I am in the process of applying to universities, like I mentioned in one of my earlier posts.
Thus, earlier this week, it suddenly struck me that I didn’t have a Resume. So far I have had to prepare a Resume only once, and that was when I interviewed for the IBM Extreme Blue Internship. And even at that time, I didn’t made it myself. I edited the one made by Thamie, that too when half an hour was left before the Resumes had to be sent to IBM!
Anyway, that’s a story for another day.
Thus, since then I never had a up-to-date Resume at hand. Never felt the need for one.
So, earlier this week, I thought of making one, using LATEX.
Now, this is one mark-up language, I used only for writing papers and technical reports (Yeah, my previous Resume, it was made using M$-Word).
The result of my effort however, was outrageously bad. Any word doc would have easily put this Resume to shame. Thus, looking around, and found this excellent guide to writing Resumes in LATEX.
When I tried it out, the Resume came out good, except for a couple of places, where I wanted the formatting to look a bit different. At this point, I must admit, I was not (and am still not one!) an expert when it came to LATEX. I had never used environments other than simple tables, equations, and figures. So, when I looked at this class file and found so many new environments, all of them custom made for Resume writing, I was overwhelmed.
I thought, may be I should tweak a few things here and there, and I will get the formatting right.

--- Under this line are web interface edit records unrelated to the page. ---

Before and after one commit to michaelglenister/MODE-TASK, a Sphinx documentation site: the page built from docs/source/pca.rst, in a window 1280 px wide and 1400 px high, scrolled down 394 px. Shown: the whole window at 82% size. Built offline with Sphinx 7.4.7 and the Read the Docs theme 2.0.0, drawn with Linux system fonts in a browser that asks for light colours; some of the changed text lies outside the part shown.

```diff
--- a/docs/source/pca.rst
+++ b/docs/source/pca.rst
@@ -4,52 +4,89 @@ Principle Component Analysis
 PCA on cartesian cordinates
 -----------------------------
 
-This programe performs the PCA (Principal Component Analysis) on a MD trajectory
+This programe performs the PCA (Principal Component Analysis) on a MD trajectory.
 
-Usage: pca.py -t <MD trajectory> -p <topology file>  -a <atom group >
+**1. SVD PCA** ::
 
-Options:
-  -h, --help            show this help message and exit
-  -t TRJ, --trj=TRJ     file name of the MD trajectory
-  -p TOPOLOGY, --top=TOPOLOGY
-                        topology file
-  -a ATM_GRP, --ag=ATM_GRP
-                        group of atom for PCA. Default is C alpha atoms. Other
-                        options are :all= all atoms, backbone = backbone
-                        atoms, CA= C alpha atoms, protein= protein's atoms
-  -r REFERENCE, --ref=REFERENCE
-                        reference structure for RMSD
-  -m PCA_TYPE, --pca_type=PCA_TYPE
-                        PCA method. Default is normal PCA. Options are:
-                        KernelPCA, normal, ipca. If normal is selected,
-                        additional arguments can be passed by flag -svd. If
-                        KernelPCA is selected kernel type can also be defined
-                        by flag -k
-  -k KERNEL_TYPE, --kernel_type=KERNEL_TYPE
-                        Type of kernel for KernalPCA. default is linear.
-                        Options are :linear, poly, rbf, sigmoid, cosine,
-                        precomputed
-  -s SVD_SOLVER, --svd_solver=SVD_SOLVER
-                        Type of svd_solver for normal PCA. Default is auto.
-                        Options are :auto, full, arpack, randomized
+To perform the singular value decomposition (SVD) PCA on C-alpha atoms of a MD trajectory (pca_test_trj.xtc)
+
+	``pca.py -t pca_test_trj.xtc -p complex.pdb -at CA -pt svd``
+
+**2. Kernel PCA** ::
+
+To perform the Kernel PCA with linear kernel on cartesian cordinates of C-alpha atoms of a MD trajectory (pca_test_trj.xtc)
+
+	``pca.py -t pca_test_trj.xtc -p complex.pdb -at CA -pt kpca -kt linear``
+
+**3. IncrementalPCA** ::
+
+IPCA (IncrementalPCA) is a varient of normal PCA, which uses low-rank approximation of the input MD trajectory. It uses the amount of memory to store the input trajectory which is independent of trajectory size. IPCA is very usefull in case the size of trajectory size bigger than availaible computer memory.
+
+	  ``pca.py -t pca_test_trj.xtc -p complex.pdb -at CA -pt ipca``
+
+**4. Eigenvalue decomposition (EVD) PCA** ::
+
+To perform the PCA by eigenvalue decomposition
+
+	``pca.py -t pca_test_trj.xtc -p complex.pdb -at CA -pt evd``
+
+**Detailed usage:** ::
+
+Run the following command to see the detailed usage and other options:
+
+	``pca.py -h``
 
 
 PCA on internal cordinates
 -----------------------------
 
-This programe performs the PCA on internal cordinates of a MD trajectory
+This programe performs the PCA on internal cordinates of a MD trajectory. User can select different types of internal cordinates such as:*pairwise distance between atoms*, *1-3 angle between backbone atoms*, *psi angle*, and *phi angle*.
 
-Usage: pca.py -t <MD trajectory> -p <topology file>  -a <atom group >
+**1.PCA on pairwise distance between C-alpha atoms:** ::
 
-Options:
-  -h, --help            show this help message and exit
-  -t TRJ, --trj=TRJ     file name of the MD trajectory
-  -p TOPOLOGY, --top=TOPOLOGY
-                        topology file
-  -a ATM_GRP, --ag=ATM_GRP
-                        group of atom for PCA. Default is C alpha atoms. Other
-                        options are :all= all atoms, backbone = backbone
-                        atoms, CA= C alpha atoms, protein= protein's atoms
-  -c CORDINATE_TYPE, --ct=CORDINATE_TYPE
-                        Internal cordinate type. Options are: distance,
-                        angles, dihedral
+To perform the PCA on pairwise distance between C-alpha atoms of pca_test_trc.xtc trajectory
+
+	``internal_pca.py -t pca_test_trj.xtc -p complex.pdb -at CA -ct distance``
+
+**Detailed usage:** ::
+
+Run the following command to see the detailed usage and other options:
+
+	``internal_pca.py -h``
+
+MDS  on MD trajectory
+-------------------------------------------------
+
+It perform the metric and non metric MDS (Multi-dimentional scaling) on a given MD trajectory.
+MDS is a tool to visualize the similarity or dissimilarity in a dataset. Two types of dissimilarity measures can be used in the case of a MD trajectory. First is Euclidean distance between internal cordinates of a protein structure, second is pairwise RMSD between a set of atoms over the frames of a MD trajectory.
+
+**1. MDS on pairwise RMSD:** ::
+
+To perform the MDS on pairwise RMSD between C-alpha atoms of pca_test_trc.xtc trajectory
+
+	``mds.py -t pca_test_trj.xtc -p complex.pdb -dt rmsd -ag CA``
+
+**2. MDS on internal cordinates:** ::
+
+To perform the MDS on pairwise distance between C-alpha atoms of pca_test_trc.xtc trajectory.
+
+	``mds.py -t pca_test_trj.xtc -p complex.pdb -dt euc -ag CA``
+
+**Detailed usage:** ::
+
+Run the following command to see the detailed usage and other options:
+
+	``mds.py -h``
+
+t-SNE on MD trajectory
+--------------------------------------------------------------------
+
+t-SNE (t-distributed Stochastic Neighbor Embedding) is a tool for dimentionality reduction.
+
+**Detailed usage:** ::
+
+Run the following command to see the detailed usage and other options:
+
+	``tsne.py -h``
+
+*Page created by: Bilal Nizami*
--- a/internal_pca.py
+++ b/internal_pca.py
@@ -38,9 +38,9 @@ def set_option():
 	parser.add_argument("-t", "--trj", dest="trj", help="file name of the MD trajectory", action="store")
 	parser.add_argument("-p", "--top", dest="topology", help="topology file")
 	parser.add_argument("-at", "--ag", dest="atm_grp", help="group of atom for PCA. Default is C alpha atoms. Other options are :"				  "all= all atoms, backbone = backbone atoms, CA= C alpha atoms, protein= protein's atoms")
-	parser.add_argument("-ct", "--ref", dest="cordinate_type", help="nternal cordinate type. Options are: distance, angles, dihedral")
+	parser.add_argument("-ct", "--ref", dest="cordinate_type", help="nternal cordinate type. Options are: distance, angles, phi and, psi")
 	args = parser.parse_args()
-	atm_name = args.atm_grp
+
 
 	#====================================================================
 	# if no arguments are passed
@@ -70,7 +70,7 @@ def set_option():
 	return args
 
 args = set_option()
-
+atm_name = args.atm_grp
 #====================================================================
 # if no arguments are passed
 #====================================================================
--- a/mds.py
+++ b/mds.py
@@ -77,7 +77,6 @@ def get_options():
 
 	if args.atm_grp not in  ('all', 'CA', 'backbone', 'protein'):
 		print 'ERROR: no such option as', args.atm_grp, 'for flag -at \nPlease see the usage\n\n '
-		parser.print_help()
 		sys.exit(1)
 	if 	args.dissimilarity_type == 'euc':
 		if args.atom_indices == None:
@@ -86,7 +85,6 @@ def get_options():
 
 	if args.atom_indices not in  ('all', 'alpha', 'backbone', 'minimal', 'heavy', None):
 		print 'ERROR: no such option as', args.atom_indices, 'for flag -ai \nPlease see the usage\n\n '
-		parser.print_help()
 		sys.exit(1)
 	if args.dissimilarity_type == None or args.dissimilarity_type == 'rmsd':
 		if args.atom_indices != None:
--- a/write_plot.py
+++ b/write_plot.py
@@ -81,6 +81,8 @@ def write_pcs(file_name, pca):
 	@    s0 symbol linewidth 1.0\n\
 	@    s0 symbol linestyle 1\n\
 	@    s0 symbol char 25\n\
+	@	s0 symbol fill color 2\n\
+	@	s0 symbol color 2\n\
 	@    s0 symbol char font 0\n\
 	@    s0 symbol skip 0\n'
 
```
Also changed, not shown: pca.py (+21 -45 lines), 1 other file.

But the results were worse than my first attempt.
Hence, having no other option (No, I didn’t want to use M$-Word or OpenOffice for this), I decided to learn how to write new environments , and write out a simple LATEX template, which could be understood and customized with ease.
After a night out, the final product was something that met my expectation.
At two pages, this is what it looks like: